In January, online pet retailer Chewy said it would set up at least two additional automated fulfillment centers to decrease cost and expand capacity. “When we think about the future of our fulfillment network, automation is at the center of that. It lowers the cost, it improves safety, it increases capacity,” Chewy CFO Mario Marte told The Wall Street Journal. Last year, Kroger built two automated fulfillment centers in Nashville, Tennessee and Maywood, Illinois with warehouse company Ocado to add scale to their fulfillment network while utilizing the benefits of automation.

Meanwhile e-commerce giant Amazon has been closing, canceling or postponing warehouses around the United States. “In 2022, the Amazon distribution network was impacted by the company’s need to reduce operating expenses,” wrote MWPVL International, a supply chain and logistics consulting firm, in a report. “Over 90 buildings were either closed, canceled or delayed, primarily in the USA. In 2023, we anticipate that similar cutbacks will take place in the rest of the world.”

E-commerce companies that were hit hard by a slowdown in online ordering in their respective sectors have also resorted to warehouse closures. Meal kit provider HelloFresh announced the closure of its distribution center in Richmond, California last October, for example. Both Walmart and Amazon, meanwhile, have laid off thousands of workers at fulfillment centers across the U.S. last year to optimize their operations.

Analysts and experts echoed that rising costs in the warehouse and fulfillment segment will be an acute pain point for online retailers. One micro-fulfillment provider that uses automation to rely less on human labor said it’s seeing increased interest from retailers of late. Every business with a sizable e-commerce operation has to increase the profitability of that channel, an analyst told Modern Retail.

“Two key areas of savings, in the near term, at least, are automation and saving on capital expenditure,” Andrew Lipsman, principal analyst for retail and e-commerce at Insider Intelligence told Modern Retail.

This has presented opportunity for those trying to disrupt the fulfillment space. “The layoffs seem to be real, everybody’s trying to manage them,” said Curt Avallone, chief brand officer at Takeoff Technologies, which specializes in grocery micro-fulfillment. Grocery chains use these small, automated micro-fulfillment facilities as an extension of their stores to help complete online orders. Takeoff Technologies launched in 2016 and has raised $86 million as of October 2022. The company has announced partnership with Albertsons, Ahold Delhaize and Wakefern among others.

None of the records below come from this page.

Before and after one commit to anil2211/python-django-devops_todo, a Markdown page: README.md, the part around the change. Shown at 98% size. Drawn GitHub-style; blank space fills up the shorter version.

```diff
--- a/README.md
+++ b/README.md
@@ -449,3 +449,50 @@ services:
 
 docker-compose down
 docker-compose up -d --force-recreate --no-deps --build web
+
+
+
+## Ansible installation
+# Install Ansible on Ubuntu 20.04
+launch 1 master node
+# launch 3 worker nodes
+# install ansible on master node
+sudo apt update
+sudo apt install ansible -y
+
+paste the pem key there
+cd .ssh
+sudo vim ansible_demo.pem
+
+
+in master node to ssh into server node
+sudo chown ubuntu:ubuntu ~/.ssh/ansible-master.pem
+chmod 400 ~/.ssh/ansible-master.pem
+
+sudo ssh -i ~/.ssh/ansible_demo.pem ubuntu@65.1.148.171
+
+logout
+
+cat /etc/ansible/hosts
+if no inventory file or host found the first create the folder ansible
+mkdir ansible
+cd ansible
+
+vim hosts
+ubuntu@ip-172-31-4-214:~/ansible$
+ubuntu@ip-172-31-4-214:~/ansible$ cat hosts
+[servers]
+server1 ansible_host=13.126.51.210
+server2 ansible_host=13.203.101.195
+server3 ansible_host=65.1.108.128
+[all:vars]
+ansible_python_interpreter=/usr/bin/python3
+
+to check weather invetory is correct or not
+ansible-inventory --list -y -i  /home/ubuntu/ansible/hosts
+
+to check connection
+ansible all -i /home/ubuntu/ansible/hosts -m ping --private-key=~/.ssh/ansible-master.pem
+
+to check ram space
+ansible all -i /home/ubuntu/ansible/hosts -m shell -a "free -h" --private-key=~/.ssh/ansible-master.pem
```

Avallone predicts that over the next couple of years, the e-commerce industry will continue to move towards automation — a move that would benefit Takeoff Technologies — as it responds to the increase in wage rates, and struggles with profitability and e-commerce.

With rise in interest from retailers, Takeoff Technologies, has signed about 120 contracts with grocers to build micro-fulfillment centers over the past four years, with Midwest grocer Hy-Vee being the company’s most recent addition, according to Avallone. The company has also seen increased interest from a number of convenience stores, drug stores and pet retailers, but nothing concrete has materialized yet. Regarding pet retailers, he said, “their assortment is generally 14,000 to 15,000 SKUs and that’s a good sweet spot for 10,000-square-foot micro-fulfillment center.”

Still, Avallone acknowledged “the recession has slowed things down a bit.”

That’s likely because of the capital required for such a program. A new micro-fulfillment center generally around $3 million to $4 million, Avallone estimates. That’s a big investment in the short term, but one that Avallone argues, is more efficient in the long run.

“It’s much less expensive than building a store, and the facilities can do $30 to $40 million in annual sales. A store on a similar volume would probably cost them [retailers] $12 million to $15 million,” he explained.

Another way retailers can save on warehouse costs is by simply doing more to monetize their warehouse fleet, a move that Amazon has pursued aggressively. In September 2022, Amazon announced a new paid service to let sellers use its fulfillment centers and warehouse space for long-term stockpiling and automated distribution. 

“This is where Amazon is at this moment, which is that they had built so significantly over the past couple of years, increased their warehouse capacity so much there there was huge CapEx spending,” Lipsman said. “Not only are they holding back, but they’re also trying to rent out extra space so they can recoup some of those costs of over building at least in the near term, until they can grow into that space.”

Going forward, the future of warehouse automation will be a network of micro-fulfillment centers, nano-fulfillment centers and some larger CFCs in the larger cities, said Avallone. “It really depends upon the density of the customer base and the volume that the retailers are doing. But I think you’ll see, for most of our partners… a network strategy. You want the right size for the right volume,” said Avallone.